WHAT YOU SHOULD DO:
Find the lines below that contain the string "shadow". Copy each one.
──────
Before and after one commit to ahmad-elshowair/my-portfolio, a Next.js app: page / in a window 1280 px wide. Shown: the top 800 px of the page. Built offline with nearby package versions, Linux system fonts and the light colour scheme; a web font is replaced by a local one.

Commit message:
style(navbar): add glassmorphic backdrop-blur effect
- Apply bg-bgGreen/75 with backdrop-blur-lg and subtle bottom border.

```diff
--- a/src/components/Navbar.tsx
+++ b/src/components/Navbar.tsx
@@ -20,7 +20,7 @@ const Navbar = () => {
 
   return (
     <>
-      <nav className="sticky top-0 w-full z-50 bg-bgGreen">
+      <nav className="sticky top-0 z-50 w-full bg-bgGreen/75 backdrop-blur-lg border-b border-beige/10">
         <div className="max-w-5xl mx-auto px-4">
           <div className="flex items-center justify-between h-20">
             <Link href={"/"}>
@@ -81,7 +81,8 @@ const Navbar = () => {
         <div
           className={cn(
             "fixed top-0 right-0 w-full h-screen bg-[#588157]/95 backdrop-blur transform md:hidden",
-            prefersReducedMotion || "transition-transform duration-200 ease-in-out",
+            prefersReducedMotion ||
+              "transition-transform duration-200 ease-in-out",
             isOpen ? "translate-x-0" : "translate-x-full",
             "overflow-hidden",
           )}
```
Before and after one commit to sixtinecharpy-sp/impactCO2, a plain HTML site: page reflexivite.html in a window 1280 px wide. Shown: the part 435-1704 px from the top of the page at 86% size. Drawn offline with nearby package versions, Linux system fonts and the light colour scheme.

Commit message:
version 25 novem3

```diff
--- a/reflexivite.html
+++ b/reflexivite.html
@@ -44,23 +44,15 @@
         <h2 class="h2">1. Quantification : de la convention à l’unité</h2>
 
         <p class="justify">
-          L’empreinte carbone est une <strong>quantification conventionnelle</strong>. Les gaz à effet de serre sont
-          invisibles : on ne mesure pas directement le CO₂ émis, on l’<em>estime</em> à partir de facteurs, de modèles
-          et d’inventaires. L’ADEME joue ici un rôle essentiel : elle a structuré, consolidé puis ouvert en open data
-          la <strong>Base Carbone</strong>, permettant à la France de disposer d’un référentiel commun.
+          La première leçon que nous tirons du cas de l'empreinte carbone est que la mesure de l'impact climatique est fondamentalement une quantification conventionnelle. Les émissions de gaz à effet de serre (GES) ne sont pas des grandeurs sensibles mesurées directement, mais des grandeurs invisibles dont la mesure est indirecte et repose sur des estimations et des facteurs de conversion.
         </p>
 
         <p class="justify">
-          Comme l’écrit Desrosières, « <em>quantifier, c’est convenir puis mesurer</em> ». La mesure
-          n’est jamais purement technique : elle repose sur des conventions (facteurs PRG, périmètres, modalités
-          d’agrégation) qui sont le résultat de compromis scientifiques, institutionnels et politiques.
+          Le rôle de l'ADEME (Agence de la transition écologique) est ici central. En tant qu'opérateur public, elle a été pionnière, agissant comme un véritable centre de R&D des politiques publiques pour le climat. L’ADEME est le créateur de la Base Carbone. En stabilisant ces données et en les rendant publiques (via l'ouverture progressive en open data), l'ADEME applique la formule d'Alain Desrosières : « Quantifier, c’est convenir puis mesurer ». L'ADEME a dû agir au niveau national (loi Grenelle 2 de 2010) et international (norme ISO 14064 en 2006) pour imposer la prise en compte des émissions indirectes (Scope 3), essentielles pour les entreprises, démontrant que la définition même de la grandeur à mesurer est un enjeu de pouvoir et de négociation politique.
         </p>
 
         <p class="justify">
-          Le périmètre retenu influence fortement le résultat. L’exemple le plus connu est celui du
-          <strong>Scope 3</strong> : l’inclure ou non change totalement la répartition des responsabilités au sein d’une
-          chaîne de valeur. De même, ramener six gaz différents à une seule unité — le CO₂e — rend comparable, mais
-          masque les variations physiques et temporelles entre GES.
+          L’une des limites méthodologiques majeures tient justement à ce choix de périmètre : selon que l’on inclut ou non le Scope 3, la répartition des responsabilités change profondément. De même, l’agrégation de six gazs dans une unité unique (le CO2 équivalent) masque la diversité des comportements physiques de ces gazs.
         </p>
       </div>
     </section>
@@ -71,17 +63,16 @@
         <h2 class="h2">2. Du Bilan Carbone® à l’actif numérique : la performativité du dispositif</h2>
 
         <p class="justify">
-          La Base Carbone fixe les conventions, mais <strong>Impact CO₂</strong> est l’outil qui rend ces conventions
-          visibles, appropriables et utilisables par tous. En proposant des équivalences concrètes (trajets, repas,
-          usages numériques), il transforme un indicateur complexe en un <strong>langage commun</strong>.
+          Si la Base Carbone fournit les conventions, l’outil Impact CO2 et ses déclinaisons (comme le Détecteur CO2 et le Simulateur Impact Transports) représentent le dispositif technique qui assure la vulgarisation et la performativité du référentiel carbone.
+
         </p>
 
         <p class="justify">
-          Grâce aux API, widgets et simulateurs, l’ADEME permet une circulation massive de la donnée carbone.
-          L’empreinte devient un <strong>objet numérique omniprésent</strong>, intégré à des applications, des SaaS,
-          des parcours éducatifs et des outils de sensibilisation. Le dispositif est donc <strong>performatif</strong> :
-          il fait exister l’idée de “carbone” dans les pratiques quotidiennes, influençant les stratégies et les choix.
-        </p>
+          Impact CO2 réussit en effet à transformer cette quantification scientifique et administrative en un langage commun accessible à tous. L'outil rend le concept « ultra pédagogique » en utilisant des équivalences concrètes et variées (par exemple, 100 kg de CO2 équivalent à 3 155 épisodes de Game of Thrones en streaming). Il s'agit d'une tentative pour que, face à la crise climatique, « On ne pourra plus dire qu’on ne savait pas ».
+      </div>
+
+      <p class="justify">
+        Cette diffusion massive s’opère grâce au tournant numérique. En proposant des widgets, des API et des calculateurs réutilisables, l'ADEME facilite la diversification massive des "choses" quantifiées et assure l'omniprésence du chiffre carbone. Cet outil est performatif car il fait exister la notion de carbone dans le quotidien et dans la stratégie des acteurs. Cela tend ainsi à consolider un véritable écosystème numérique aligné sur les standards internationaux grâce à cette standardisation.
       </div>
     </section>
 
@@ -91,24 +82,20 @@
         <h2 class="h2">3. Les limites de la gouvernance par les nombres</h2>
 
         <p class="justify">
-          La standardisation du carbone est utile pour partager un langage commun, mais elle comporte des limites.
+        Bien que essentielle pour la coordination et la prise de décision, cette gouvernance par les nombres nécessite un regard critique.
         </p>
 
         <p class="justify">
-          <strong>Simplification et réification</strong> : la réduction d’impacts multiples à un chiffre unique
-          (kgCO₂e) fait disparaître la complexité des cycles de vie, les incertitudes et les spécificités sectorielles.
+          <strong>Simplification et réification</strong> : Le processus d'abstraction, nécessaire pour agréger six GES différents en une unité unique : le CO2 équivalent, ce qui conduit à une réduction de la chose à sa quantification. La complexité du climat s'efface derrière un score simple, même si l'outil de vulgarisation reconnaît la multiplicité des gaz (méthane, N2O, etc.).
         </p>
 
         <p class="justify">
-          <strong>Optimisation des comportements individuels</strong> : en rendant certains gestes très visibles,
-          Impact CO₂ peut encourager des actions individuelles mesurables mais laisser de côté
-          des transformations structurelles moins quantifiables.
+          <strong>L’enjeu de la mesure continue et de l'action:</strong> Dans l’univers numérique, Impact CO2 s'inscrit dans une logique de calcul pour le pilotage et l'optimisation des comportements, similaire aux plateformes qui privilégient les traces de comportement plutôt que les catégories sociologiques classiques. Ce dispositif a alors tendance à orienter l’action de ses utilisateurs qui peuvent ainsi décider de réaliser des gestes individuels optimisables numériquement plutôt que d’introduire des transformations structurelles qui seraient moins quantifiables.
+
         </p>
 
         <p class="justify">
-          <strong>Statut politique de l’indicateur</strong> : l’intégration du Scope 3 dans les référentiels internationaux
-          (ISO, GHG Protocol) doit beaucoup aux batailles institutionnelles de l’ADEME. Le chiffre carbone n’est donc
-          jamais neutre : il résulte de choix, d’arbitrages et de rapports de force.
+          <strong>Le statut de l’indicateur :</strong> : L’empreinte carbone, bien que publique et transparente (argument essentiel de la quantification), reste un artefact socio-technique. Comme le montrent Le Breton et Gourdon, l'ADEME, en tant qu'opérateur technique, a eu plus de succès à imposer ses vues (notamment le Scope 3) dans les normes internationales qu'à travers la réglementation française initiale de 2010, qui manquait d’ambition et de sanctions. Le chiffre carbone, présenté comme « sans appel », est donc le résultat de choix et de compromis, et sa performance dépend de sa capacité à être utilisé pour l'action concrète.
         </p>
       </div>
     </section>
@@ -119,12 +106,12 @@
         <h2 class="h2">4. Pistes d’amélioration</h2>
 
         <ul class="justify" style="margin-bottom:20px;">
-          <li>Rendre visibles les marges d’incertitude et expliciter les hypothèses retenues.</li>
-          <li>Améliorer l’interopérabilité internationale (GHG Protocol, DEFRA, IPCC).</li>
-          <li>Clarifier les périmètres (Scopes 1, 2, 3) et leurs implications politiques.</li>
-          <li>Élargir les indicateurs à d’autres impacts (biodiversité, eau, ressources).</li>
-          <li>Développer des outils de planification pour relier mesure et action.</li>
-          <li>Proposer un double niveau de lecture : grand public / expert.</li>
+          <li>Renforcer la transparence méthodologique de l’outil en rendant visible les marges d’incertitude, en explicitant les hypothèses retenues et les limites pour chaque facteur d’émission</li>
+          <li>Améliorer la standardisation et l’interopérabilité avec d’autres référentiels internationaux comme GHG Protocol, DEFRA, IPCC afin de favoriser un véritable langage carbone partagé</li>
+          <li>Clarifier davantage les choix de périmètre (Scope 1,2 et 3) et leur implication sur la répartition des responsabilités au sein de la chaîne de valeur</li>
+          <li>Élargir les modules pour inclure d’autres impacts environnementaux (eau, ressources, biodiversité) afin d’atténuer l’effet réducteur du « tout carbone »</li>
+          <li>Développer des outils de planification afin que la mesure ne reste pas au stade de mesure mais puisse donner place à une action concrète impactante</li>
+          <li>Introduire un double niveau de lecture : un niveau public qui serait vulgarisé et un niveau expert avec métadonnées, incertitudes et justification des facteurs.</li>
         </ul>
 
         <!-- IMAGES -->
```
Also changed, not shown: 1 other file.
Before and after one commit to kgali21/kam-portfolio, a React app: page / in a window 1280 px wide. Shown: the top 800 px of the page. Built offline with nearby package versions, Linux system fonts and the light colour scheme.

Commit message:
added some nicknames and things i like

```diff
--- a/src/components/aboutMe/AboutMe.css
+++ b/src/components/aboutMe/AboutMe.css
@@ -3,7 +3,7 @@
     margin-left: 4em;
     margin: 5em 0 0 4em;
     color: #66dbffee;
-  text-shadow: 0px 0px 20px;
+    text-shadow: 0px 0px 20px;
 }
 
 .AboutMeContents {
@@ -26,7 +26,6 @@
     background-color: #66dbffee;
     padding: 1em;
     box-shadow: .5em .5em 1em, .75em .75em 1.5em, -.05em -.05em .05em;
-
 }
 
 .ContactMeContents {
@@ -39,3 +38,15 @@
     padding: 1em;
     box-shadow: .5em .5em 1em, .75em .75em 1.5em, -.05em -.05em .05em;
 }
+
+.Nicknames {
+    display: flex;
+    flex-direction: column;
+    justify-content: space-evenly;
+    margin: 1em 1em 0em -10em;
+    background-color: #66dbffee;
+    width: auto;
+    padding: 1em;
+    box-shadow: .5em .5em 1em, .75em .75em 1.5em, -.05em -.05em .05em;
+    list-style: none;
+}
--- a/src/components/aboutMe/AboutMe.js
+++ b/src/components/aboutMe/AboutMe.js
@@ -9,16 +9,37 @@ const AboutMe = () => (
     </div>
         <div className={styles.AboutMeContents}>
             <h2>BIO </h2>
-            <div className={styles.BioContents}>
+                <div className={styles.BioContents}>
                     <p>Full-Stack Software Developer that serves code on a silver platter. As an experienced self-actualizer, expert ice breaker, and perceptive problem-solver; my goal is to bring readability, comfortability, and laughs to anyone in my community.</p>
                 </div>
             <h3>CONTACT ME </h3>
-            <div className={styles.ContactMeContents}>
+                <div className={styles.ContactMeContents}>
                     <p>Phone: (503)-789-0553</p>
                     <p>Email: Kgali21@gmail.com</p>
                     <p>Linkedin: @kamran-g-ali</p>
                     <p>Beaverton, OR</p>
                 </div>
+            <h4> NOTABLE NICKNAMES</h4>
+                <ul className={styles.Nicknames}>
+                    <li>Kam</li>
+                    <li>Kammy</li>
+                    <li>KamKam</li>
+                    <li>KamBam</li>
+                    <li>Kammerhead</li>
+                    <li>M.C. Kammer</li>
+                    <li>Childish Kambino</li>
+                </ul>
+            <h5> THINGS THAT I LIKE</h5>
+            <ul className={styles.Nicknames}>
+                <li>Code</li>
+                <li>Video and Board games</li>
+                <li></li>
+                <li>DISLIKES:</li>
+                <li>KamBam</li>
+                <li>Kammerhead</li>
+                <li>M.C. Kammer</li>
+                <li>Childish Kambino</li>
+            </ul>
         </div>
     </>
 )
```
──────
ANSWER FOR THE TASK:
-  text-shadow: 0px 0px 20px;
+    text-shadow: 0px 0px 20px;
     box-shadow: .5em .5em 1em, .75em .75em 1.5em, -.05em -.05em .05em;
     box-shadow: .5em .5em 1em, .75em .75em 1.5em, -.05em -.05em .05em;
+    box-shadow: .5em .5em 1em, .75em .75em 1.5em, -.05em -.05em .05em;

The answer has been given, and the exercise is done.